US ties with Saudi Arabia have been tense under Mr Biden’s administration, which has criticised the kingdom on human rights issues.
During his last term in office Mr Netanyahu took significant steps to end Israel’s regional isolation by normalising ties with the United Arab Emirates, Bahrain, Morocco and Sudan.
Saudi Arabian leaders hosted Mr Netanyahu for secret talks and recently agreed to open Saudi air space to Israeli planes but Riyadh linked diplomatic relations with the establishment of a Palestinian state.
Both states view Iran as a regional threat and there are reports of extensive clandestine intelligence and military co-operation between the two countries.
Mr Netanyahu’s comments came despite the fact that he is poised to head the most radical, right-wing government in Israel’s history with coalition partners, while much of his own Likud party supports annexation of the West Bank. A coalition agreement signed with the far-right Religious Zionism party gives that party’s leader, Bezalel Smotrich, control over day-to-day affairs in the West Bank.
Addressing the agreement, Mr Netanyahu denied handing over decision-making in the West Bank. “In fact, all the decisions will be made by me and the defence minister,” he said. “My party, the Likud, will make up half of the coalition. The other members will work according to our policies.”
However, shortly after the interview, in an effort to appease Mr Smotrich, Likud was quick to issue a statement clarifying that Mr Netanyahu was referring to policy decisions on matters of security.
The clarification prompted outgoing prime minister Yair Lapid to repeat his argument that Mr Netanyahu is being held hostage by his far-right partners.
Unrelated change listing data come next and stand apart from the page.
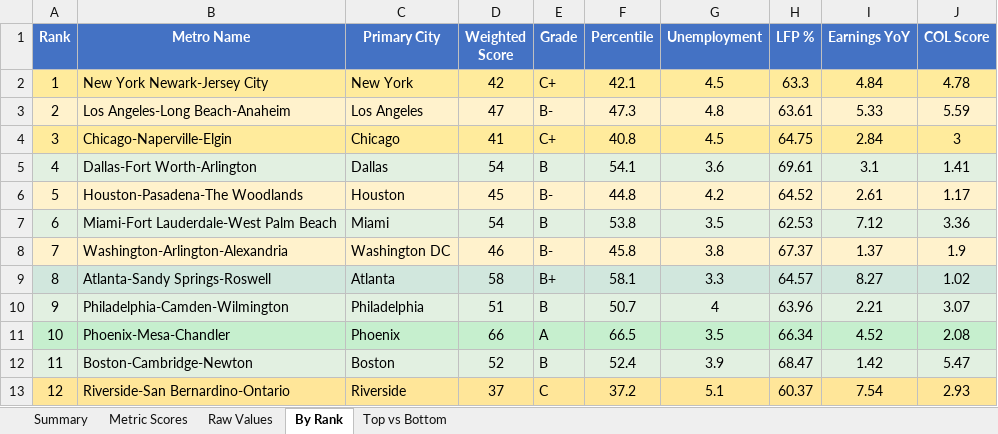
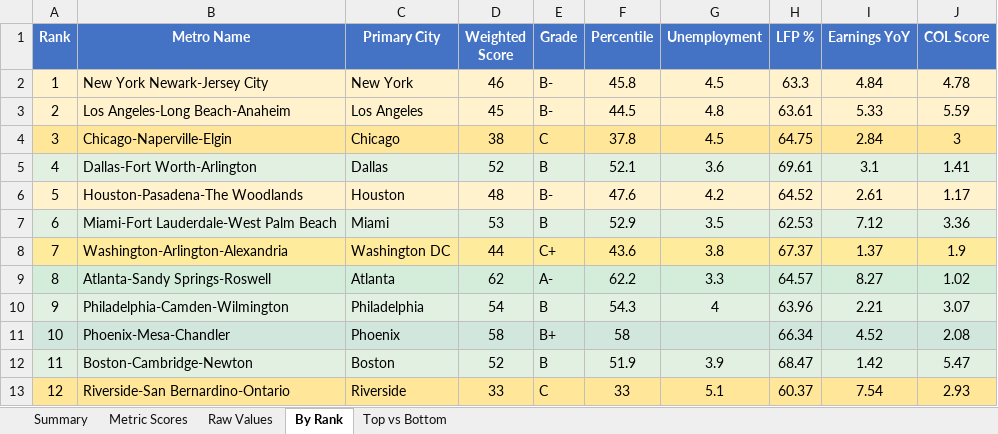
Before and after one commit to danielwipert/city.economic.health, an Excel workbook: Economic_Metrics_All_Metros.xlsx, sheet By Rank, drawn as a sheet; only a part is shown; values as stored, in another font and other column widths than the file's, no borders; the diff covers the shown part only; the diff names each change by its address in the sheet, - before the commit and + after, or states it on an @@ line.

```diff
--- a/Economic_Metrics_All_Metros.xlsx (sheet By Rank)
+++ b/Economic_Metrics_All_Metros.xlsx (sheet By Rank)
-A2:J2 fill: #FFEB9C
+A2:J2 fill: #FFF2CC
-D2 (Weighted Score): 42
+D2 (Weighted Score): 46
-E2 (Grade): C+
+E2 (Grade): B-
-F2 (Percentile): 42.1
+F2 (Percentile): 45.8
-D3 (Weighted Score): 47
+D3 (Weighted Score): 45
-F3 (Percentile): 47.3
+F3 (Percentile): 44.5
-D4 (Weighted Score): 41
+D4 (Weighted Score): 38
-E4 (Grade): C+
+E4 (Grade): C
-F4 (Percentile): 40.8
+F4 (Percentile): 37.8
-D5 (Weighted Score): 54
+D5 (Weighted Score): 52
-F5 (Percentile): 54.1
+F5 (Percentile): 52.1
-D6 (Weighted Score): 45
+D6 (Weighted Score): 48
-F6 (Percentile): 44.8
+F6 (Percentile): 47.6
-D7 (Weighted Score): 54
+D7 (Weighted Score): 53
-F7 (Percentile): 53.8
+F7 (Percentile): 52.9
-A8:J8 fill: #FFF2CC
+A8:J8 fill: #FFEB9C
-D8 (Weighted Score): 46
+D8 (Weighted Score): 44
-E8 (Grade): B-
+E8 (Grade): C+
-F8 (Percentile): 45.8
+F8 (Percentile): 43.6
-D9 (Weighted Score): 58
+D9 (Weighted Score): 62
-E9 (Grade): B+
+E9 (Grade): A-
-F9 (Percentile): 58.1
+F9 (Percentile): 62.2
-D10 (Weighted Score): 51
+D10 (Weighted Score): 54
-F10 (Percentile): 50.7
+F10 (Percentile): 54.3
-D11 (Weighted Score): 66
+D11 (Weighted Score): 58
-E11 (Grade): A
+E11 (Grade): B+
-F11 (Percentile): 66.5
+F11 (Percentile): 58
-G11 (Unemployment): 3.5
+G11 (Unemployment): (empty)
-F12 (Percentile): 52.4
+F12 (Percentile): 51.9
-D13 (Weighted Score): 37
+D13 (Weighted Score): 33
-F13 (Percentile): 37.2
+F13 (Percentile): 33
```
Also changed, not shown: 86 edited cells and cell formats elsewhere in this sheet, sheet Raw Values, sheet Metric Scores, sheet Summary, sheet Top vs Bottom, 4 other files.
“Netanyahu in English: Only I determine policy! Netanyahu in Hebrew: Sorry Smotrich, I didn’t mean it,” Mr Lapid wrote on Twitter. “Netanyahu is a weak, junior partner in the government.”